Assignment »
If a line in the listing below includes the string "index", pull it out.

The data »
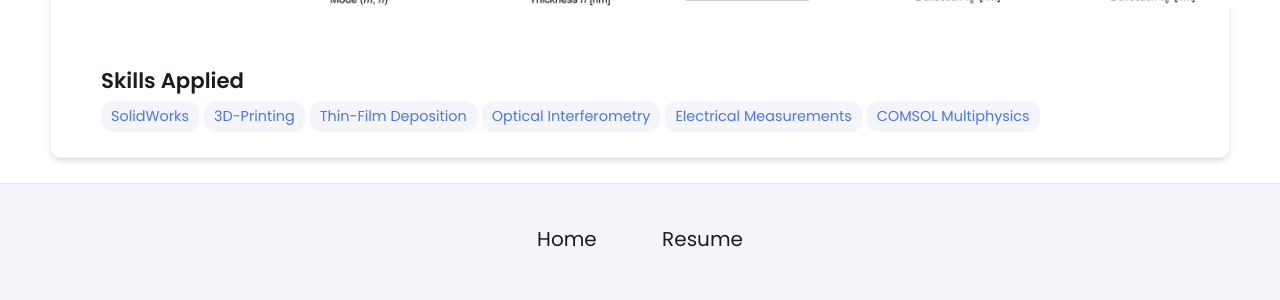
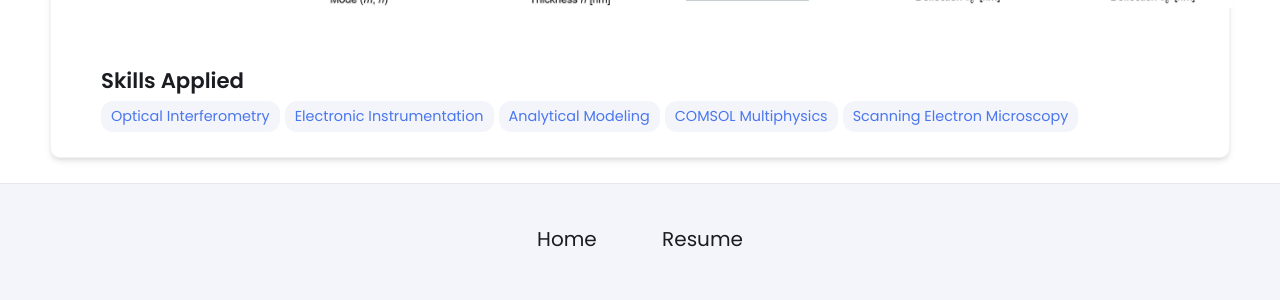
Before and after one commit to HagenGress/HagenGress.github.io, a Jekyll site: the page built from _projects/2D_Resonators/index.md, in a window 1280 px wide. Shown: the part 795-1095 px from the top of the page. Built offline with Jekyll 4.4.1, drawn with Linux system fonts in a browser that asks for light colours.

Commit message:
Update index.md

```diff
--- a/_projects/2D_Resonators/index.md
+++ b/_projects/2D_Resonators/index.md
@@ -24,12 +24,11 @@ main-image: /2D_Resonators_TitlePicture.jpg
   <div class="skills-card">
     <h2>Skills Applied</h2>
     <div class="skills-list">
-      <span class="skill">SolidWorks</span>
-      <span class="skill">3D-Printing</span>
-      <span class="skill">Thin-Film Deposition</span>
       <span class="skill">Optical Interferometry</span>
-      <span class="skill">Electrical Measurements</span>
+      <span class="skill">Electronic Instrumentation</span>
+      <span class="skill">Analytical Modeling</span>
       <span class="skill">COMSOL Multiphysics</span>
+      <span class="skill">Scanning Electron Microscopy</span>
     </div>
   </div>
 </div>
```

Answer »
Before and after one commit to HagenGress/HagenGress.github.io, a Jekyll site: the page built from _projects/2D_Resonators/index.md, in a window 1280 px wide. Shown: the part 795-1095 px from the top of the page. Built offline with Jekyll 4.4.1, drawn with Linux system fonts in a browser that asks for light colours.
Update index.md
--- a/_projects/2D_Resonators/index.md
+++ b/_projects/2D_Resonators/index.md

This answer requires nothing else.